KABUL — Four people were injured in fresh protests in Afghanistan on Thursday as the UN urged “restraint” a day after 14 people died in demonstrations against a NATO-led military operation.
Around 200 people gathered in the streets of Taloqan in the northeastern province of Takhar for a second day with some attacking the town’s police compound and setting fire to police motorcycles, officials said.
Police used water cannon to disperse the crowd.
On Wednesday, 2,000 people joined violent protests against a raid by NATO-led forces which left four people dead who demonstrators and President Hamid Karzai said were civilians but foreign forces insisted were insurgents.
Local officials initially put Wednesday’s death toll at 12, but the United Nations Assistance Mission in Afghanistan (UNAMA) said it was 14 Thursday.
“There are about 200 people demonstrating,” Fayez Mohammad Tawhidi, a spokesman for the provincial administration, told AFP. “Police are using water cannon to disperse them.”
He added that some of the crowd had attacked the police compound and torched motorcycles before police fired in the air to disperse them.
“Three of the demonstrators were injured and taken to the hospital and the fire was put out,” he said.
Local officials in the area later said four protesters were wounded.
Tawhidi said elders had been planning a bigger protest but were persuaded to abandon it after local officials said they would investigate the foreign troop raid in three days.
UNAMA issued a statement saying it was “deeply concerned” about what had happened and called for restraint.
“Tensions in Taloqan remain high,” the statement said. “UNAMA urges all parties to remain calm and to exercise restraint.”
It also called on “all parties to the conflict to take all necessary measures to protect civilians” and said it would launch its own investigation.
The NATO-led raid that led to the demonstrations in usually peaceful Takhar has been angrily condemned by Karzai, who is demanding an explanation of what happened from the US commander in Afghanistan, General David Petraeus.

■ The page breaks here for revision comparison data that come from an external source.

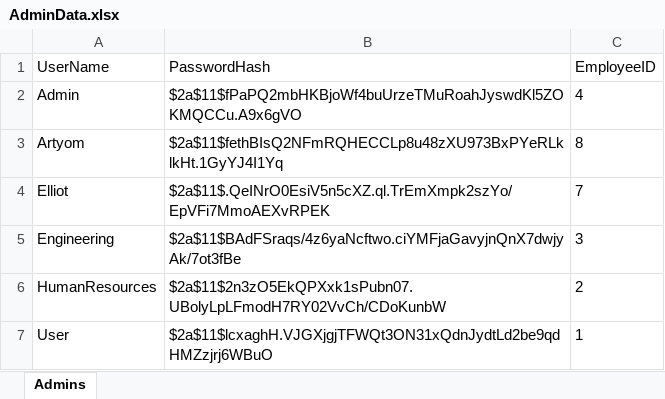
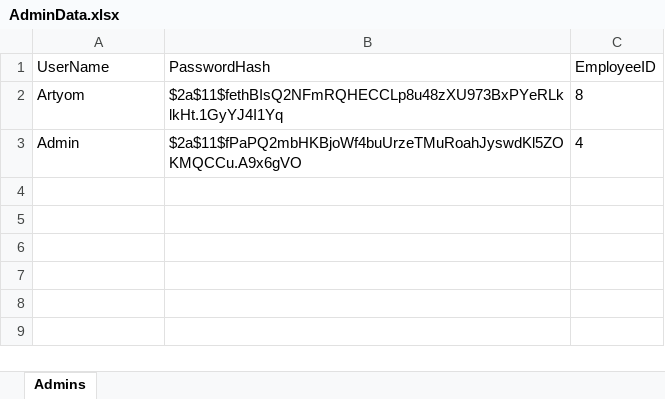
Before and after one commit to Elliotwhoisalsobo/VaultViewer, an Excel workbook: VaultViewer/VaultViewer/DataAccessLayer/Data/AdminData.xlsx, sheet Admins, drawn as a sheet; values as stored, in another font and other column widths than the file's, no borders; removed rows and columns are numbered as before the commit, all else as after; the diff names each change by its address in the sheet, - before the commit and + after, or states it on an @@ line.

```diff
--- a/VaultViewer/VaultViewer/DataAccessLayer/Data/AdminData.xlsx (sheet Admins)
+++ b/VaultViewer/VaultViewer/DataAccessLayer/Data/AdminData.xlsx (sheet Admins)
@@ row 3 moved to row 2: Artyom @@
-row 4: Elliot | $2a$11$.QeINrO0EsiV5n5cXZ.ql.TrEmXmpk2szYo/EpVFi7MmoAEXvRPEK | 7
-row 5: Engineering | $2a$11$BAdFSraqs/4z6yaNcftwo.ciYMFjaGavyjnQnX7dwjyAk/7ot3fBe | 3
-row 6: HumanResources | $2a$11$2n3zO5EkQPXxk1sPubn07.UBolyLpLFmodH7RY02VvCh/CDoKunbW | 2
-row 7: User | $2a$11$lcxaghH.VJGXjgjTFWQt3ON31xQdnJydtLd2be9qdHMZzjrj6WBuO | 1
```
Also changed, not shown: VaultViewer/VaultViewer/DataAccessLayer/Data/EngineerData.xlsx, 13 other files.
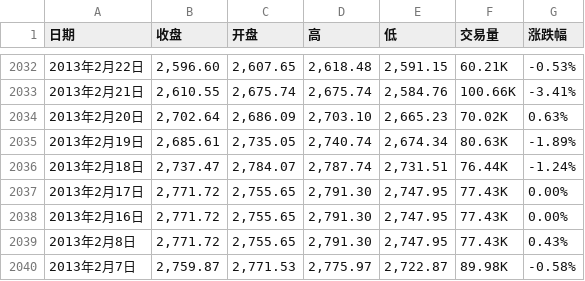
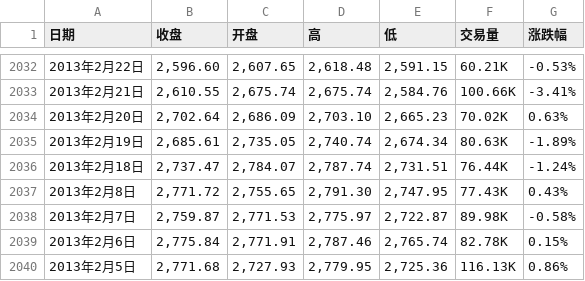
Before and after one commit to zhuyanxi/CarnoFinance, a CSV file: 沪深300指数历史数据.csv, drawn as a sheet; only a part is shown, gaps mark what is left out; the shorter side is filled out with more unchanged rows; the diff names each change by its address in the sheet, - before the commit and + after, or states it on an @@ line.

```diff
--- a/沪深300指数历史数据.csv
+++ b/沪深300指数历史数据.csv
-row 2037: 2013年2月17日 | 2,771.72 | 2,755.65 | 2,791.30 | 2,747.95 | 77.43K | 0.00%
-row 2038: 2013年2月16日 | 2,771.72 | 2,755.65 | 2,791.30 | 2,747.95 | 77.43K | 0.00%
```
Also changed, not shown: 4 other files.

The International Security Assistance Force (ISAF) said the operation killed four people, including two armed women, and targeted the Islamic Movement of Uzbekistan, a militant group operating from bases including in Afghanistan.